Strong Essays
1465 words (4.2 pages)

Essay about The Setting of Mary Shelley’s “Frankenstein”

- In Mary Shelley’s “Frankenstein” the setting is more then just a time and a place. She reveals information in the story that most authors would not about the setting. Shelley painted a picture in your mind of every setting in the book when presented. Her attention to detail about the setting pulled the reader in and gave the reader a better understanding of how or why certain things were happening. In Frankenstein, much of the setting, from a geographical standpoint takes place a lot in places such as the Swiss Alps, where the cold weather isn’t very friendly and the seclusion is lonely, much like the monster....   [tags: Mary Shelley, Frankenstein, setting, ]

Strong Essays
525 words (1.5 pages)

The Theme of Loneliness in Mary Shelley's Frankenstein Essay

-    Mary Shelley's Frankenstein examines two phenomena of human nature, scientific curiosity and loneliness; the latter will serve as the focus of this essay. The very manner in which Frankenstein begins, that of the correspondence of an unattached explorer who longs for a companion on his voyage, with no one to write to but his sister, establishes the theme of loneliness immediately. Frankenstein's creation is a complex character whose true motives cannot be determined easily. Although one cannot excuse his actions, they should certainly not be viewed out of context....   [tags: Frankenstein essays Shelley]
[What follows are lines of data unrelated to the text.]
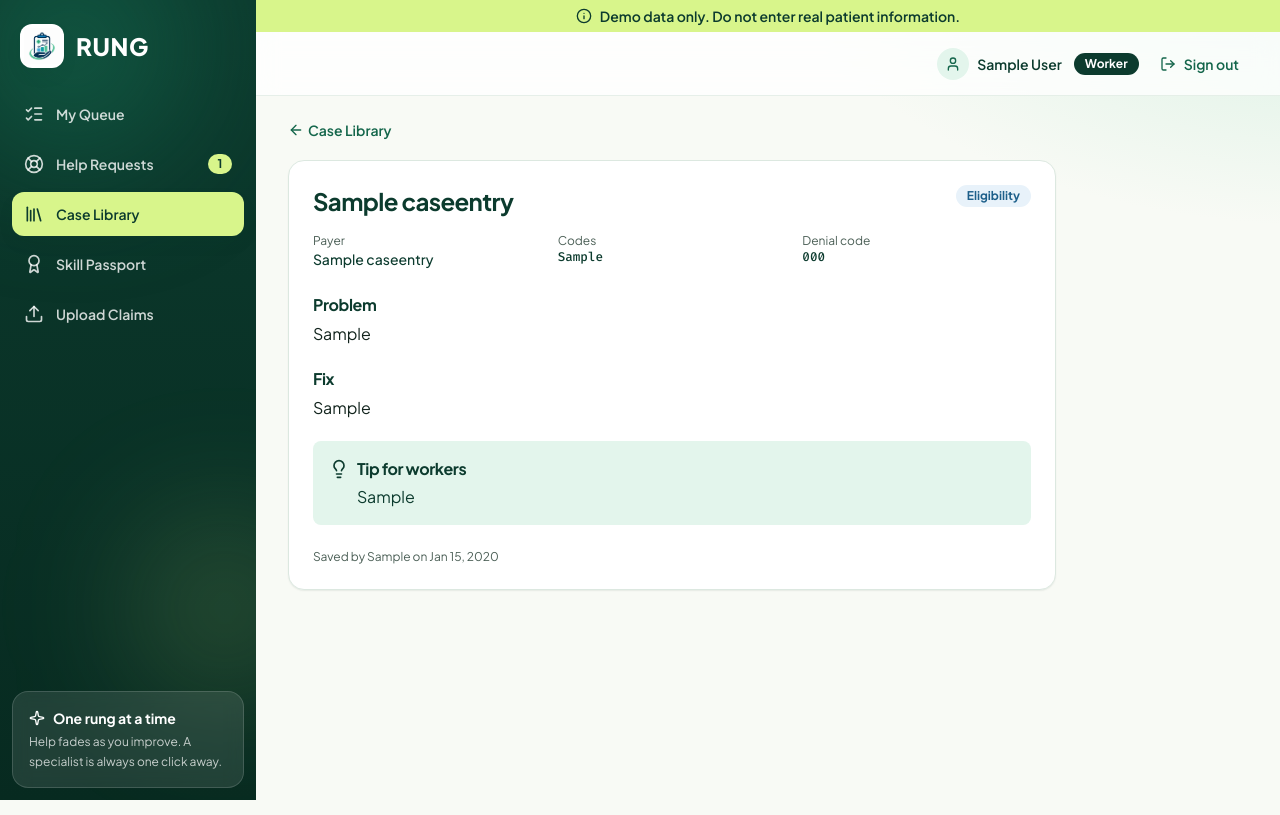
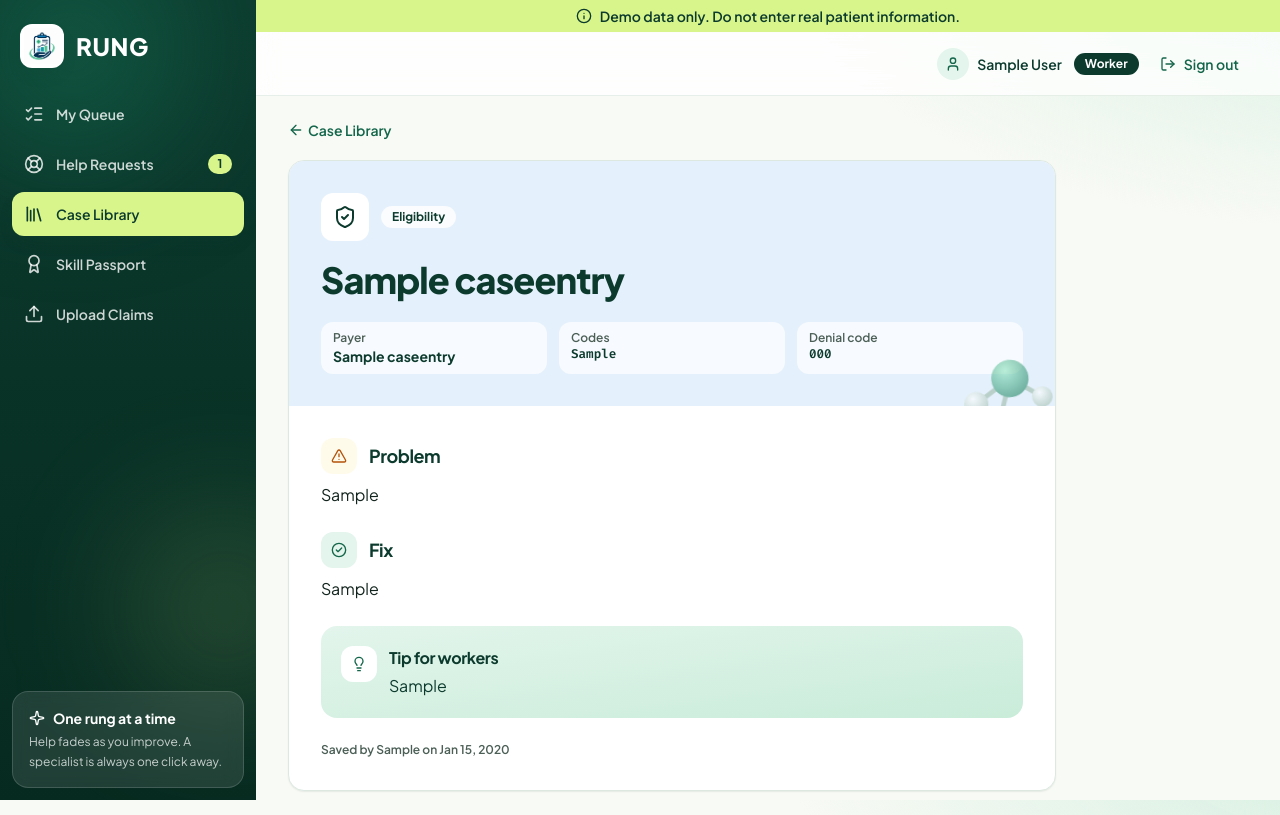
Before and after one commit to omparikh813/rung, a Django app: page /library/1/ in a window 1280 px wide. Run offline with Django 5.2, Linux system fonts and the light colour scheme; a user stored in the database is signed in; tables that the repository leaves empty hold one stand-in row (values such as "Sample post"); style sheets or scripts are compiled from the project's sources.

Commit message:
Restyle the Case Library
Entry cards take their category's pastel and icon, the newest entry is
featured at double width, and arrows slide on hover. The list gets a
banner with counts, and the entry page gets a tinted header.

Co-Authored-By: Claude Fable 5.2 <noreply@anthropic.com>
Claude-Session: https://claude.ai/code/session_01FdxG6Qj1TyAHjXmvZrHA6F

```diff
--- a/core/templates/core/library_detail.html
+++ b/core/templates/core/library_detail.html
@@ -4,29 +4,34 @@
 {% block content %}
 <a class="link inline-flex items-center gap-1 text-sm" href="{% url 'library' %}">{% icon "arrow-left" %}Case Library</a>
 
-<article class="card mt-4 max-w-3xl p-6">
-  <div class="flex flex-wrap items-start justify-between gap-3">
-    <h1 class="text-2xl">{{ entry.title }}</h1>
-    <span class="badge badge-info">{{ entry.get_category_display }}</span>
+<article class="card mt-4 max-w-3xl animate-slide-in overflow-hidden">
+  <header class="relative isolate overflow-hidden p-6 sm:p-8 {{ entry.category|category_tone }}">
+    {% include "core/partials/shapes/molecule.html" with class="floaty -right-2 -bottom-6 w-28 opacity-60" %}
+    <div class="flex flex-wrap items-center gap-3">
+      <span class="icon-tile size-12 bg-white text-forest">{% icon entry.category|category_icon "size-6" %}</span>
+      <span class="badge bg-white/80 text-forest">{{ entry.get_category_display }}</span>
     </div>
-  <dl class="mt-4 grid gap-4 text-sm sm:grid-cols-3">
-    <div><dt class="text-xs text-muted">Payer</dt><dd class="font-medium text-forest">{{ entry.payer_name|default:"Any payer" }}</dd></div>
-    <div><dt class="text-xs text-muted">Codes</dt><dd class="code font-medium text-forest">{{ entry.codes|default:"None listed" }}</dd></div>
-    <div><dt class="text-xs text-muted">Denial code</dt><dd class="code font-medium text-forest">{{ entry.denial_code|default:"None" }}</dd></div>
+    <h1 class="mt-4 text-3xl leading-tight font-extrabold sm:text-4xl">{{ entry.title }}</h1>
+    <dl class="mt-5 grid gap-3 text-sm sm:grid-cols-3">
+      <div class="rounded-xl bg-white/70 px-3 py-2"><dt class="text-xs font-semibold text-muted">Payer</dt><dd class="font-bold text-forest">{{ entry.payer_name|default:"Any payer" }}</dd></div>
+      <div class="rounded-xl bg-white/70 px-3 py-2"><dt class="text-xs font-semibold text-muted">Codes</dt><dd class="code font-semibold text-forest">{{ entry.codes|default:"None listed" }}</dd></div>
+      <div class="rounded-xl bg-white/70 px-3 py-2"><dt class="text-xs font-semibold text-muted">Denial code</dt><dd class="code font-semibold text-forest">{{ entry.denial_code|default:"None" }}</dd></div>
     </dl>
+  </header>
 
-  <h2 class="mt-6 text-base">Problem</h2>
-  <p class="mt-1 leading-relaxed whitespace-pre-line">{{ entry.problem }}</p>
-  <h2 class="mt-5 text-base">Fix</h2>
-  <p class="mt-1 leading-relaxed whitespace-pre-line">{{ entry.fix }}</p>
+  <div class="p-6 sm:p-8">
+    <h2 class="flex items-center gap-3 text-lg"><span class="icon-tile size-9 bg-warning-soft text-warning">{% icon "triangle-alert" %}</span>Problem</h2>
+    <p class="mt-2 leading-relaxed whitespace-pre-line">{{ entry.problem }}</p>
+    <h2 class="mt-6 flex items-center gap-3 text-lg"><span class="icon-tile size-9">{% icon "circle-check" %}</span>Fix</h2>
+    <p class="mt-2 leading-relaxed whitespace-pre-line">{{ entry.fix }}</p>
     {% if entry.tip %}
-  <div class="mt-5 flex items-start gap-2 rounded-lg bg-primary-soft p-4 text-forest">
-    {% icon "lightbulb" "mt-0.5 size-5" %}
+    <div class="mt-6 flex items-start gap-3 rounded-2xl bg-linear-to-br from-primary-soft to-mint p-5 text-forest">
+      <span class="icon-tile size-9 bg-white">{% icon "lightbulb" %}</span>
       <div><h2 class="text-base">Tip for workers</h2><p class="mt-1 whitespace-pre-line">{{ entry.tip }}</p></div>
     </div>
     {% endif %}
 
-  <p class="mt-6 text-xs text-muted">Saved by {{ entry.created_by.first_name|default:entry.created_by.username|default:"a specialist" }} on {{ entry.created_at|date:"M j, Y" }}</p>
+    <p class="mt-6 text-xs font-semibold text-muted">Saved by {{ entry.created_by.first_name|default:entry.created_by.username|default:"a specialist" }} on {{ entry.created_at|date:"M j, Y" }}</p>
 
     {% if can_change %}
     <div class="mt-6 flex flex-wrap gap-2 border-t border-border pt-5">
@@ -35,6 +40,7 @@
     </div>
     <form id="delete-form" method="post" action="{% url 'library_delete' entry.pk %}">{% csrf_token %}</form>
     {% endif %}
+  </div>
 </article>
 
 {% if can_change %}
--- a/core/templates/core/library_form.html
+++ b/core/templates/core/library_form.html
@@ -3,7 +3,7 @@
 {% block title %}Edit entry{% endblock %}
 {% block content %}
 <a class="link inline-flex items-center gap-1 text-sm" href="{% url 'library_detail' entry.pk %}">{% icon "arrow-left" %}Back to the entry</a>
-<h1 class="mt-3 text-2xl">Edit Case Library entry</h1>
+<h1 class="mt-3 text-3xl font-extrabold">Edit Case Library entry</h1>
 
 <form method="post" novalidate class="card mt-6 flex max-w-3xl flex-col gap-4 p-6" x-data="{ busy: false }" @submit="busy = true" @pageshow.window="busy = false" :class="busy && 'is-busy'">
   {% csrf_token %}
--- a/core/templates/core/library_list.html
+++ b/core/templates/core/library_list.html
@@ -2,8 +2,7 @@
 {% load rung %}
 {% block title %}Case Library{% endblock %}
 {% block content %}
-<h1 class="text-2xl">Case Library</h1>
-<p class="mt-1 text-muted">Fixes from this company's specialists. Every resolved help request can become training for the next worker.</p>
+{% include "core/partials/page_hero.html" with eyebrow="Case Library" title="What your specialists know" subtitle="Fixes from this company's specialists. Every resolved help request can become training for the next worker." tiles=tiles shape="molecule" %}
 
 <form class="card mt-6 grid gap-4 p-4 sm:grid-cols-[minmax(0,1fr)_14rem_14rem]" method="get" action="{% url 'library' %}"
       hx-get="{% url 'library' %}" hx-target="#library-results" hx-trigger="input changed delay:250ms from:#library-search, search from:#library-search, change from:select" hx-push-url="true">
--- a/core/views/library.py
+++ b/core/views/library.py
@@ -37,7 +37,13 @@ def library(request):
         entries = entries.filter(category=category)
     if payer:
         entries = entries.filter(payer_name=payer)
+    everything = CaseEntry.objects.all()
     context = {
+        "tiles": [
+            {"icon": "library", "label": "Saved fixes", "value": everything.count()},
+            {"icon": "target", "label": "Skill areas covered", "value": everything.values("category").distinct().count()},
+            {"icon": "building-2", "label": "Payers covered", "value": everything.exclude(payer_name="").values("payer_name").distinct().count()},
+        ],
         "entries": entries,
         "query": query,
         "category": category,
```
Also changed, not shown: core/templates/core/partials/library_cards.html (+16 -12 lines). Lines whose indentation alone changed are shown as unchanged.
Strong Essays
1313 words (3.8 pages)

Evaluation of Mary Shelley's Frankenstein Essay

- Evaluation of Mary Shelley's Frankenstein Form, Structure and Plot      Frankenstein, an epistolary novel by Mary Shelley, deals with epistemology, is divided into three volumes, each taking place at a distinct time. Volume I highlights the correspondence in letters between Robert Walton, an Arctic seafarer, and his sister, Margaret Saville. Walton's letters to Margaret basically explain his expedition at sea and introduce Victor Frankenstein, the protagonist of the novel. Volume II is essentially Frankenstein's narrative, told in his point of view, with much action, death, and many more characters....   [tags: Mary Shelley Frankenstein Essays]

Strong Essays
2356 words (6.7 pages)

Mary Shelley's Frankenstein Essay

- Mary Shelley's Frankenstein An outsider is someone who is not a member of a particular circle or group of people He/She is isolated (separated) from other people and regarded as being different such as people looking, dressing, acting or talk differently. Outsiders have always been around and always will exist. Because society (i.e. - those who are not outsiders) like someone to pick on to make themselves feel better or superior. Outsiders are treated in various ways, sometimes people pity them but they are usually rejected by other people....   [tags: Mary Shelley Frankenstein Essays]

Strong Essays
751 words (2.1 pages)